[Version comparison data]
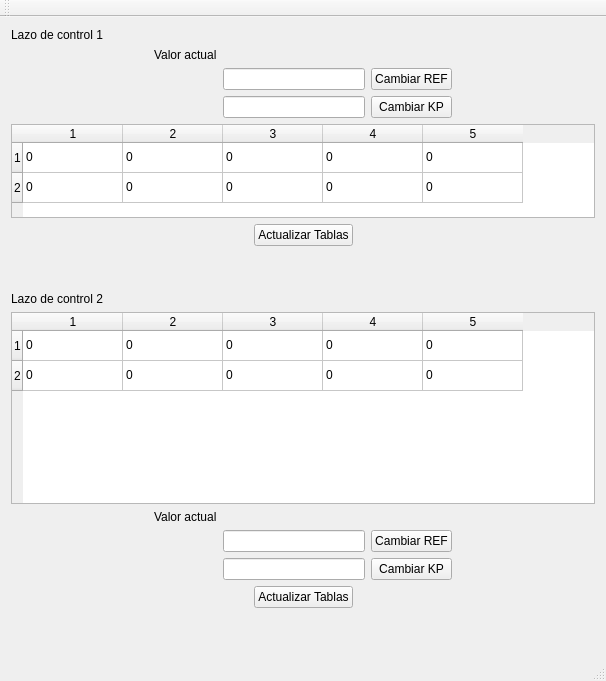
This is gui.ui in Mandros7/DSIProject as Qt 5 draws it before an edit. The edited form follows.
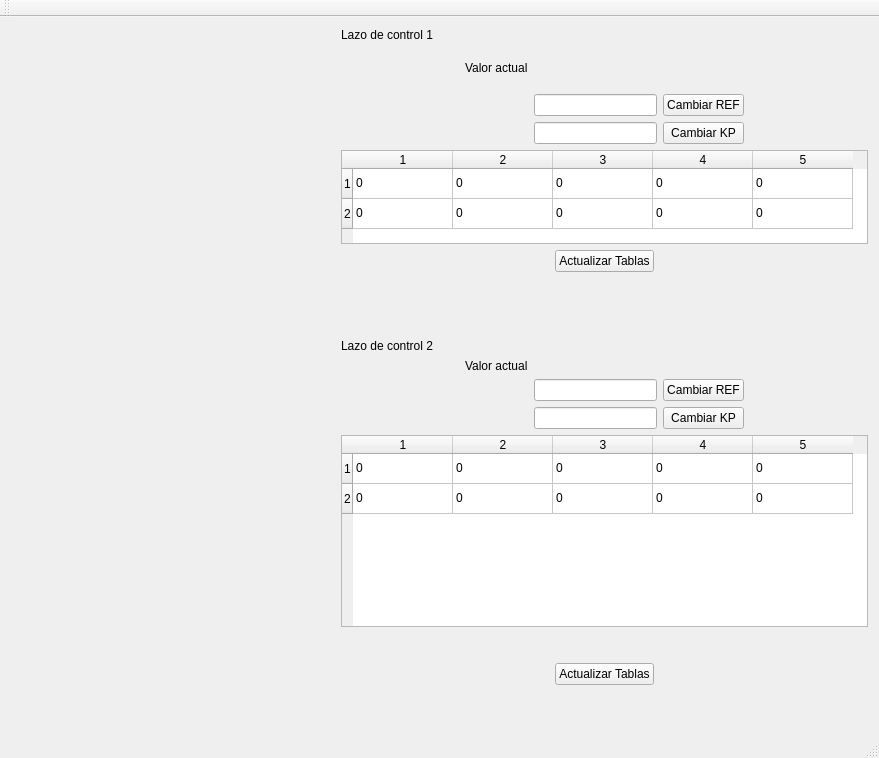
This is the edited form. Custom widgets are drawn as their Qt base class.

Diff of the .ui file:
```diff
--- a/gui.ui
+++ b/gui.ui
@@ -6,15 +6,47 @@
    <rect>
     <x>0</x>
     <y>0</y>
-    <width>606</width>
-    <height>651</height>
+    <width>879</width>
+    <height>758</height>
    </rect>
   </property>
   <property name="windowTitle">
    <string>GUI</string>
   </property>
   <widget class="QWidget" name="centralWidget">
-   <layout class="QVBoxLayout" name="verticalLayout_3">
+   <layout class="QHBoxLayout" name="horizontalLayout">
+    <item>
+     <layout class="QVBoxLayout" name="verticalLayout_2">
+      <item>
+       <widget class="QCustomPlot" name="customPlot" native="true">
+        <property name="sizePolicy">
+         <sizepolicy hsizetype="MinimumExpanding" vsizetype="MinimumExpanding">
+          <horstretch>0</horstretch>
+          <verstretch>0</verstretch>
+         </sizepolicy>
+        </property>
+        <property name="minimumSize">
+         <size>
+          <width>0</width>
+          <height>0</height>
+         </size>
+        </property>
+       </widget>
+      </item>
+      <item>
+       <widget class="QCustomPlot" name="customPlot2" native="true">
+        <property name="sizePolicy">
+         <sizepolicy hsizetype="MinimumExpanding" vsizetype="MinimumExpanding">
+          <horstretch>0</horstretch>
+          <verstretch>0</verstretch>
+         </sizepolicy>
+        </property>
+       </widget>
+      </item>
+     </layout>
+    </item>
+    <item>
+     <layout class="QVBoxLayout" name="verticalLayout">
     <item>
      <widget class="QLabel" name="label_2">
       <property name="text">
@@ -51,26 +83,6 @@
         </property>
        </widget>
       </item>
-      <item row="1" column="1" alignment="Qt::AlignHCenter">
-       <widget class="QLabel" name="VActualRef1">
-        <property name="text">
-         <string/>
-        </property>
-       </widget>
-      </item>
-      <item row="3" column="2">
-       <spacer name="verticalSpacer">
-        <property name="orientation">
-         <enum>Qt::Vertical</enum>
-        </property>
-        <property name="sizeHint" stdset="0">
-         <size>
-          <width>20</width>
-          <height>40</height>
-         </size>
-        </property>
-       </spacer>
-      </item>
       <item row="2" column="1" alignment="Qt::AlignHCenter">
        <widget class="QLabel" name="VActualKp1">
         <property name="text">
@@ -104,10 +116,24 @@
         </property>
        </spacer>
       </item>
-     </layout>
-    </item>
-    <item>
-     <layout class="QHBoxLayout" name="horizontalLayout">
+        <item row="0" column="0">
+         <spacer name="verticalSpacer_3">
+          <property name="orientation">
+           <enum>Qt::Vertical</enum>
+          </property>
+          <property name="sizeType">
+           <enum>QSizePolicy::Minimum</enum>
+          </property>
+          <property name="sizeHint" stdset="0">
+           <size>
+            <width>20</width>
+            <height>40</height>
+           </size>
+          </property>
+         </spacer>
+        </item>
+       </layout>
+      </item>
       <item>
        <widget class="QTableWidget" name="tableWidget">
         <property name="sizePolicy">
@@ -190,21 +216,6 @@
         </item>
        </widget>
       </item>
-     </layout>
-    </item>
-    <item>
-     <spacer name="verticalSpacer_2">
-      <property name="orientation">
-       <enum>Qt::Vertical</enum>
-      </property>
-      <property name="sizeHint" stdset="0">
-       <size>
-        <width>20</width>
-        <height>40</height>
-       </size>
-      </property>
-     </spacer>
-    </item>
     <item>
      <layout class="QHBoxLayout" name="horizontalLayout_2">
       <item>
@@ -243,12 +254,22 @@
      </layout>
     </item>
     <item>
-     <spacer name="verticalSpacer_3">
+       <spacer name="verticalSpacer_2">
       <property name="orientation">
        <enum>Qt::Vertical</enum>
       </property>
-      <property name="sizeType">
-       <enum>QSizePolicy::MinimumExpanding</enum>
+        <property name="sizeHint" stdset="0">
+         <size>
+          <width>20</width>
+          <height>40</height>
+         </size>
+        </property>
+       </spacer>
+      </item>
+      <item>
+       <spacer name="verticalSpacer">
+        <property name="orientation">
+         <enum>Qt::Vertical</enum>
       </property>
       <property name="sizeHint" stdset="0">
        <size>
@@ -265,83 +286,6 @@
       </property>
      </widget>
     </item>
-    <item>
-     <layout class="QHBoxLayout" name="horizontalLayout_3">
-      <item>
-       <widget class="QTableWidget" name="tableWidget2">
-        <property name="sizePolicy">
-         <sizepolicy hsizetype="MinimumExpanding" vsizetype="MinimumExpanding">
-          <horstretch>1</horstretch>
-          <verstretch>1</verstretch>
-         </sizepolicy>
-        </property>
-        <property name="rowCount">
-         <number>2</number>
-        </property>
-        <property name="columnCount">
-         <number>5</number>
-        </property>
-        <row/>
-        <row/>
-        <column/>
-        <column/>
-        <column/>
-        <column/>
-        <column/>
-        <item row="0" column="0">
-         <property name="text">
-          <string>0</string>
-         </property>
-        </item>
-        <item row="0" column="1">
-         <property name="text">
-          <string>0</string>
-         </property>
-        </item>
-        <item row="0" column="2">
-         <property name="text">
-          <string>0</string>
-         </property>
-        </item>
-        <item row="0" column="3">
-         <property name="text">
-          <string>0</string>
-         </property>
-        </item>
-        <item row="0" column="4">
-         <property name="text">
-          <string>0</string>
-         </property>
-        </item>
-        <item row="1" column="0">
-         <property name="text">
-          <string>0</string>
-         </property>
-        </item>
-        <item row="1" column="1">
-         <property name="text">
-          <string>0</string>
-         </property>
-        </item>
-        <item row="1" column="2">
-         <property name="text">
-          <string>0</string>
-         </property>
-        </item>
-        <item row="1" column="3">
-         <property name="text">
-          <string>0</string>
-         </property>
-        </item>
-        <item row="1" column="4">
-         <property name="text">
-          <string>0</string>
-         </property>
-        </item>
-       </widget>
-      </item>
-     </layout>
-    </item>
     <item>
      <layout class="QGridLayout" name="gridLayout_3">
       <item row="2" column="1">
@@ -411,7 +355,82 @@
         </property>
        </spacer>
       </item>
+       </layout>
+      </item>
+      <item>
+       <widget class="QTableWidget" name="tableWidget2">
+        <property name="sizePolicy">
+         <sizepolicy hsizetype="MinimumExpanding" vsizetype="MinimumExpanding">
+          <horstretch>1</horstretch>
+          <verstretch>1</verstretch>
+         </sizepolicy>
+        </property>
+        <property name="rowCount">
+         <number>2</number>
+        </property>
+        <property name="columnCount">
+         <number>5</number>
+        </property>
+        <row/>
+        <row/>
+        <column/>
+        <column/>
+        <column/>
+        <column/>
+        <column/>
+        <item row="0" column="0">
+         <property name="text">
+          <string>0</string>
+         </property>
+        </item>
+        <item row="0" column="1">
+         <property name="text">
+          <string>0</string>
+         </property>
+        </item>
+        <item row="0" column="2">
+         <property name="text">
+          <string>0</string>
+         </property>
+        </item>
+        <item row="0" column="3">
+         <property name="text">
+          <string>0</string>
+         </property>
+        </item>
+        <item row="0" column="4">
+         <property name="text">
+          <string>0</string>
+         </property>
+        </item>
+        <item row="1" column="0">
+         <property name="text">
+          <string>0</string>
+         </property>
+        </item>
       <item row="1" column="1">
+         <property name="text">
+          <string>0</string>
+         </property>
+        </item>
+        <item row="1" column="2">
+         <property name="text">
+          <string>0</string>
+         </property>
+        </item>
+        <item row="1" column="3">
+         <property name="text">
+          <string>0</string>
+         </property>
+        </item>
+        <item row="1" column="4">
+         <property name="text">
+          <string>0</string>
+         </property>
+        </item>
+       </widget>
+      </item>
+      <item>
        <spacer name="verticalSpacer_4">
         <property name="orientation">
          <enum>Qt::Vertical</enum>
@@ -424,8 +443,6 @@
         </property>
        </spacer>
       </item>
-     </layout>
-    </item>
     <item>
      <layout class="QHBoxLayout" name="horizontalLayout_4">
       <item>
@@ -480,6 +497,8 @@
      </spacer>
     </item>
    </layout>
+    </item>
+   </layout>
   </widget>
   <widget class="QMenuBar" name="menuBar">
    <property name="geometry">
@@ -502,6 +521,14 @@
   <widget class="QStatusBar" name="statusBar"/>
  </widget>
  <layoutdefault spacing="6" margin="11"/>
+ <customwidgets>
+  <customwidget>
+   <class>QCustomPlot</class>
+   <extends>QWidget</extends>
+   <header>qcustomplot.h</header>
+   <container>1</container>
+  </customwidget>
+ </customwidgets>
  <resources/>
  <connections/>
 </ui>
```
Left out of the diff: 9 changed lines with no effect on the pictures. Lines whose indentation alone changed are shown as unchanged.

* **EXERCISE**
Please return each line of the data above in which the word "orientation" occurs.

* **SOLUTION FOR THIS TASK**
-        <property name="orientation">
+          <property name="orientation">
-      <property name="orientation">
       <property name="orientation">
+        <property name="orientation">
         <property name="orientation">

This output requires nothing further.